_Records for the task_
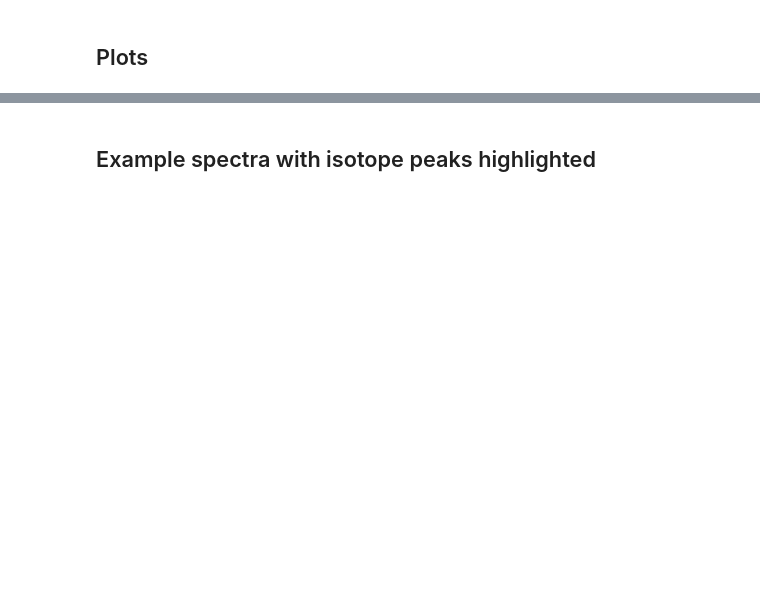
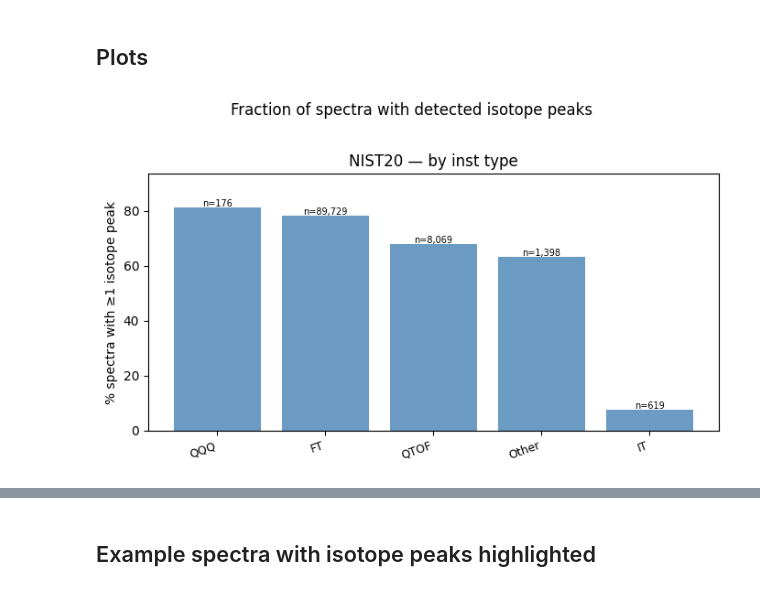
Before and after one commit to LZhang98/fragnnet, a Jupyter notebook: notebooks/isotope_peak_analysis.ipynb, the cells around one changed output, grey strips where cells are left out. Cells and saved outputs as stored; diff of their text form; code cells hidden in the pictures; blank space fills up the shorter version.

```diff
--- a/notebooks/isotope_peak_analysis.ipynb
+++ b/notebooks/isotope_peak_analysis.ipynb
@@ -186,7 +188,8 @@ def compute_isotope_stats_formula_aware(
 def run_isotope_analysis(spec_df: pd.DataFrame) -> pd.DataFrame:
     """Compute isotope stats on an already-sampled spec_df. No internal sampling."""
     print(f"  Computing isotope stats on {len(spec_df):,} spectra…")
-    stats = spec_df["peaks"].apply(compute_isotope_stats).apply(pd.Series)
+    tqdm.pandas(desc="  isotope stats", leave=False)
+    stats = spec_df["peaks"].progress_apply(compute_isotope_stats).apply(pd.Series)
     meta_cols = [c for c in ["spec_id", "mol_id", "inst_type", "frag_mode", "prec_type",
                               "ion_mode", "ace", "nce", "prec_mz", "formula"] if c in spec_df.columns]
     result = pd.concat([spec_df[meta_cols].reset_index(drop=True), stats], axis=1)
@@ -302,11 +311,12 @@ with pd.option_context("display.float_format", "{:.3f}".format, "display.max_row
 ## Plots
 # %%
 # ── Overview: % spectra with isotope peaks by inst_type ──────────────────────
-fig, axes = plt.subplots(1, 2, figsize=(14, 4), sharey=False)
-for ax, (stats, label) in zip(axes, [(stats20, "NIST20"), (stats23, "NIST23")]):
-    plot_bar_by_group(ax, stats, "inst_type", label, color="steelblue")
+fig, ax = plt.subplots(figsize=(7, 4))
+plot_bar_by_group(ax, stats20, "inst_type", "NIST20", color="steelblue")
 plt.suptitle("Fraction of spectra with detected isotope peaks", y=1.02)
 plt.tight_layout()
 plt.show()
+# %% [output]
+[figure, added]
 # %%
 # ── By frag_mode ──────────────────────────────────────────────────────────────
```
Also changed, not shown: parts of 34 cells of this notebook.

_Task objective_
Nothing in the records should be changed in the copy, but the pictures must be left out.

_Output_
Before and after one commit to LZhang98/fragnnet, a Jupyter notebook: notebooks/isotope_peak_analysis.ipynb, the cells around one changed output, grey strips where cells are left out. Cells and saved outputs as stored; diff of their text form; code cells hidden in the pictures; blank space fills up the shorter version.

```diff
--- a/notebooks/isotope_peak_analysis.ipynb
+++ b/notebooks/isotope_peak_analysis.ipynb
@@ -186,7 +188,8 @@ def compute_isotope_stats_formula_aware(
 def run_isotope_analysis(spec_df: pd.DataFrame) -> pd.DataFrame:
     """Compute isotope stats on an already-sampled spec_df. No internal sampling."""
     print(f"  Computing isotope stats on {len(spec_df):,} spectra…")
-    stats = spec_df["peaks"].apply(compute_isotope_stats).apply(pd.Series)
+    tqdm.pandas(desc="  isotope stats", leave=False)
+    stats = spec_df["peaks"].progress_apply(compute_isotope_stats).apply(pd.Series)
     meta_cols = [c for c in ["spec_id", "mol_id", "inst_type", "frag_mode", "prec_type",
                               "ion_mode", "ace", "nce", "prec_mz", "formula"] if c in spec_df.columns]
     result = pd.concat([spec_df[meta_cols].reset_index(drop=True), stats], axis=1)
@@ -302,11 +311,12 @@ with pd.option_context("display.float_format", "{:.3f}".format, "display.max_row
 ## Plots
 # %%
 # ── Overview: % spectra with isotope peaks by inst_type ──────────────────────
-fig, axes = plt.subplots(1, 2, figsize=(14, 4), sharey=False)
-for ax, (stats, label) in zip(axes, [(stats20, "NIST20"), (stats23, "NIST23")]):
-    plot_bar_by_group(ax, stats, "inst_type", label, color="steelblue")
+fig, ax = plt.subplots(figsize=(7, 4))
+plot_bar_by_group(ax, stats20, "inst_type", "NIST20", color="steelblue")
 plt.suptitle("Fraction of spectra with detected isotope peaks", y=1.02)
 plt.tight_layout()
 plt.show()
+# %% [output]
+[figure, added]
 # %%
 # ── By frag_mode ──────────────────────────────────────────────────────────────
```
Also changed, not shown: parts of 34 cells of this notebook.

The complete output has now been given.